▸ **Try it**:
Every entry should be repeated exactly. Omit the pictures.

- Opening Delimiter -

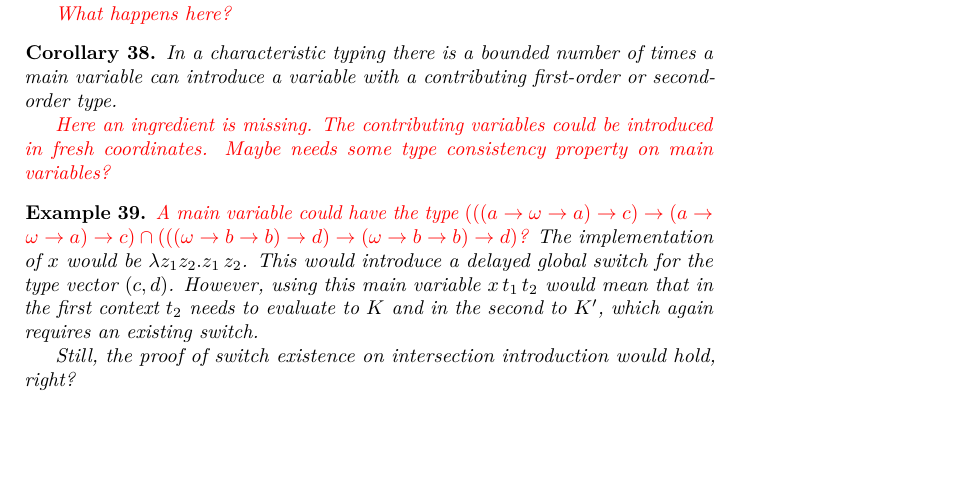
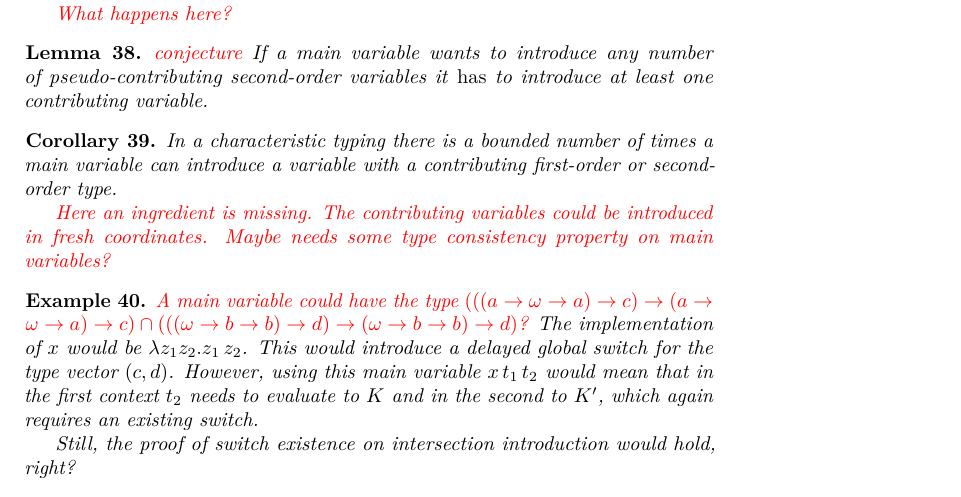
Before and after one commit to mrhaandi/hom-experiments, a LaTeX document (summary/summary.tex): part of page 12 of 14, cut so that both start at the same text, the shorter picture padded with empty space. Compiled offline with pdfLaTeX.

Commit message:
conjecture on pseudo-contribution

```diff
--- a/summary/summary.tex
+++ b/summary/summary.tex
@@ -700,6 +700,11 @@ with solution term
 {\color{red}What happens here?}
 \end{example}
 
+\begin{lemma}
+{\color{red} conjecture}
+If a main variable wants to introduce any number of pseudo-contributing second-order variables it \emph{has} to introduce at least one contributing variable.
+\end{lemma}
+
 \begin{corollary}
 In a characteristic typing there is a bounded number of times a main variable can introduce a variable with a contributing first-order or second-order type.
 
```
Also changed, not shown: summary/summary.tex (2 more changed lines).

- Closing Delimiter -

▸ **Answer box**:
Before and after one commit to mrhaandi/hom-experiments, a LaTeX document (summary/summary.tex): part of page 12 of 14, cut so that both start at the same text, the shorter picture padded with empty space. Compiled offline with pdfLaTeX.

Commit message:
conjecture on pseudo-contribution

```diff
--- a/summary/summary.tex
+++ b/summary/summary.tex
@@ -700,6 +700,11 @@ with solution term
 {\color{red}What happens here?}
 \end{example}
 
+\begin{lemma}
+{\color{red} conjecture}
+If a main variable wants to introduce any number of pseudo-contributing second-order variables it \emph{has} to introduce at least one contributing variable.
+\end{lemma}
+
 \begin{corollary}
 In a characteristic typing there is a bounded number of times a main variable can introduce a variable with a contributing first-order or second-order type.
 
```
Also changed, not shown: summary/summary.tex (2 more changed lines).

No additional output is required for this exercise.